HAMPTON — In 2003, a panel created by City Council and School Board recommended turning a vacant Sentara hospital into a new Pre-K – 8 school, according to Kellie Goral, spokeswoman for the city’s schools.
The George C. Wythe Elementary School, located on 200 Claremont Ave. less than five minutes away from the new school, closed in 2010 and has remained vacant since.
During that time frame, the city’s school district used the building to store furniture for a couple years before working with the city’s planing department and asking for the community’s input about the school through meetings and an online survey.
In June 2014, the school district had the building tested for lead and asbestos and asked for applications from general contractors to take on the project.
Then in 2016, the School Board gave the building to the city. A year later, John Garland, a city councilman and developer from Roanoke, submitted an unsolicited proposal to renovate the building into 41 apartment units for multiple families.
The Hampton Redevelopment and Housing Authority approved the proposal on Sept. 24 and sent it to City Council for approval.
According to the proposal, Garland would buy the building, worth $349,800, for $10 due to the building’s deterioration, and agree to invest a minimum of $5 million to the project while preserving building’s Art deco style tiles and glazed owls. The city would agree reimburse Garland up to $1.1 million for asbestos, repairs and renovations.
On Nov. 14, City Council approved the Wythe Elementary School proposal, said Robin McCormick, the city’s communications strategist.

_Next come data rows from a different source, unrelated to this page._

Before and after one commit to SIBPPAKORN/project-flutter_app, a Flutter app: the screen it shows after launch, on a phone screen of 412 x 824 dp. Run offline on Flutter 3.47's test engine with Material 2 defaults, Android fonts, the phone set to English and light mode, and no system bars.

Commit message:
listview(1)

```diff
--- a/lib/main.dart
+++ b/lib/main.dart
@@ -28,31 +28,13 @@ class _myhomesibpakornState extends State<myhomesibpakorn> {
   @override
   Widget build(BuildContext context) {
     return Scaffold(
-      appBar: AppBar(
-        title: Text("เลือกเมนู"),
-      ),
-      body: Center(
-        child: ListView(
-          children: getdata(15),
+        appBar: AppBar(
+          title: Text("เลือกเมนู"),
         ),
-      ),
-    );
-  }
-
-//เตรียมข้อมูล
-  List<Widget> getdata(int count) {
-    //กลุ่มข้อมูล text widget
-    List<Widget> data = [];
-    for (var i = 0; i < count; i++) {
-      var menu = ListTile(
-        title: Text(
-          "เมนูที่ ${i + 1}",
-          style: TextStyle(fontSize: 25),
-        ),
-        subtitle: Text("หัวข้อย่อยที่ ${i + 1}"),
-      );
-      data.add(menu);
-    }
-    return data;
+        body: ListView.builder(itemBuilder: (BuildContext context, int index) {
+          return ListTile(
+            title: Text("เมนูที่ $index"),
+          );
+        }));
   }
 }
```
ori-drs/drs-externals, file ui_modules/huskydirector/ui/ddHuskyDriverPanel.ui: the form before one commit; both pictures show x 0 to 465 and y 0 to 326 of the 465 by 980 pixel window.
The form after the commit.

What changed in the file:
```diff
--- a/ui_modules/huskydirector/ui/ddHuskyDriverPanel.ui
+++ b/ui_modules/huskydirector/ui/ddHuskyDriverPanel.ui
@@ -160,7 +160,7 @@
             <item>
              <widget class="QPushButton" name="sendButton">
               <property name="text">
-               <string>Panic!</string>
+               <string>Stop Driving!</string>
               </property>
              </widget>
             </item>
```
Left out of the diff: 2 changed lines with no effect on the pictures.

Council members voted unanimously, and while the meeting was open for public comment, no one showed up to speak in favor for or against the proposal.